Bluntfield doesn’t have the answers, he doesn’t pretend to, Strange Times is more about raising important questions, making the listener ask the why’s and the what ifs? That has got to be better, hasn’t it? What we have here is a year in the life of a country on the brink, a diary entry, one which documents its progress from the growing social unrest sparked by the attitudes and actions of the powers that be, through the politics of pandemic, to the spectacle Trumpian endgame which continues to evoke blind faith and abject disgust in equal measure.
As a song it sort of wanders between switched-on hip-hop and brooding baroque pop, mixing deft raps with depth-charge bass vocals, the former firing off salvos of questioning and concise rap-attacks, the latter resonating majestically below the surface. Throw in some sultry and searing saxophone and a buoyant beat and you have one heck of a song, one which doesn’t follow the rules, is unconcerned by fad and fashion and which is the perfect documenter of many people’s collective thoughts and feelings.

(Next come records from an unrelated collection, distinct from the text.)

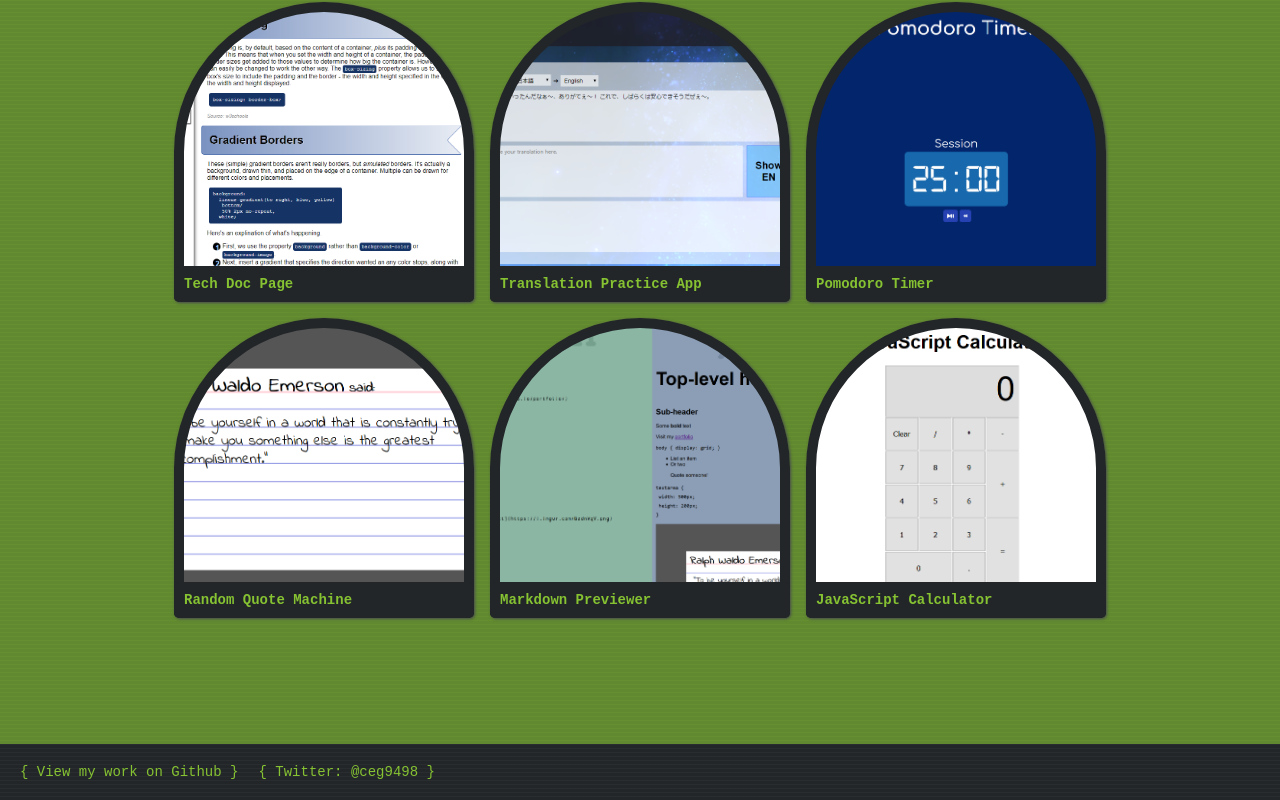
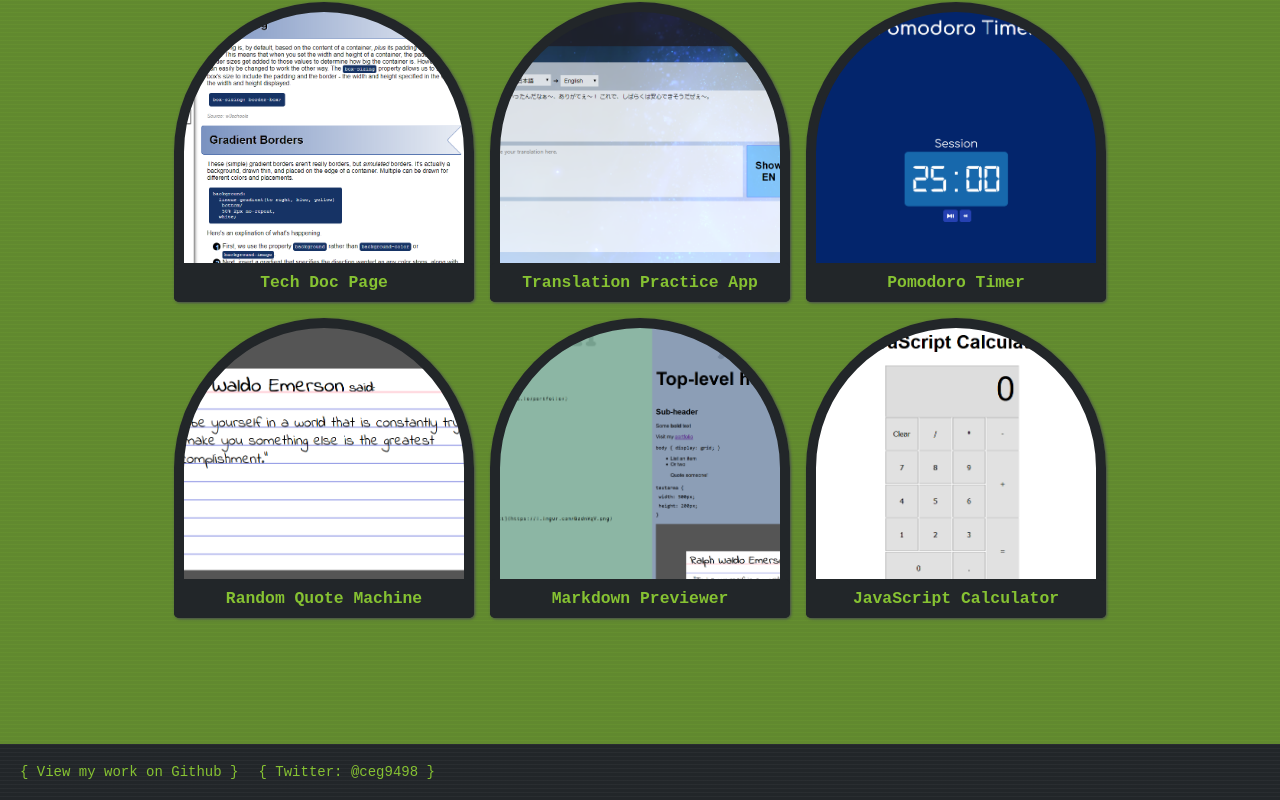
Before and after one commit to ceg9498/portfolio, a React (Create React App) app: page / in a window 1280 px wide. Shown: the part 856-1656 px from the top of the page. Built offline with nearby package versions, Linux system fonts and the light colour scheme.

Commit message:
Update HTML semantic use.

```diff
--- a/src/App.scss
+++ b/src/App.scss
@@ -160,6 +160,11 @@ body {
     color: $ltgreen;
     border-radius: 5px;
 
+    h3 {
+      margin: 0;
+      padding: 0;
+    }
+
     .project-tile-title {
       text-align: center;
       font-weight: bold;
--- a/src/Components/Components.tsx
+++ b/src/Components/Components.tsx
@@ -75,7 +75,7 @@ class ProjectTile extends React.Component<any,any>{
         style={{backgroundImage: 'url(' + imgUrl + ')'}}
         onMouseEnter={this.handleHover} onMouseLeave={this.handleHover}>
         <div className="project-tile-info">
-          <span className="project-tile-title">{title}</span>
+          <h3 className="project-tile-title">{title}</h3>
           { this.state.isOpen &&
             <>
               <p>{description}</p>
```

Music can be more than just throw away fun, it can have a much more serious purpose. And although as a song Strange Times ticks all the boxes regarding entertainment and art, it is also a record of the mindsets and machinations of our times and as such will prove to be as important to the musical canon as protest songs or conscious soul, disenfranchised punk or hip-hop’s calls for social change as reference for the times that we are living through.
History might be written by the winners, in the long run at least, but art in general and music in particular is an amazing vessel for the truth, for the thoughts and feelings of the people on the street, at the sharp end of such tumultuous times. What will people make of such music 50 years from now when those at the top have smoothed the history books out and edited the narratives to present their own version of events? What indeed? And that is the whole point.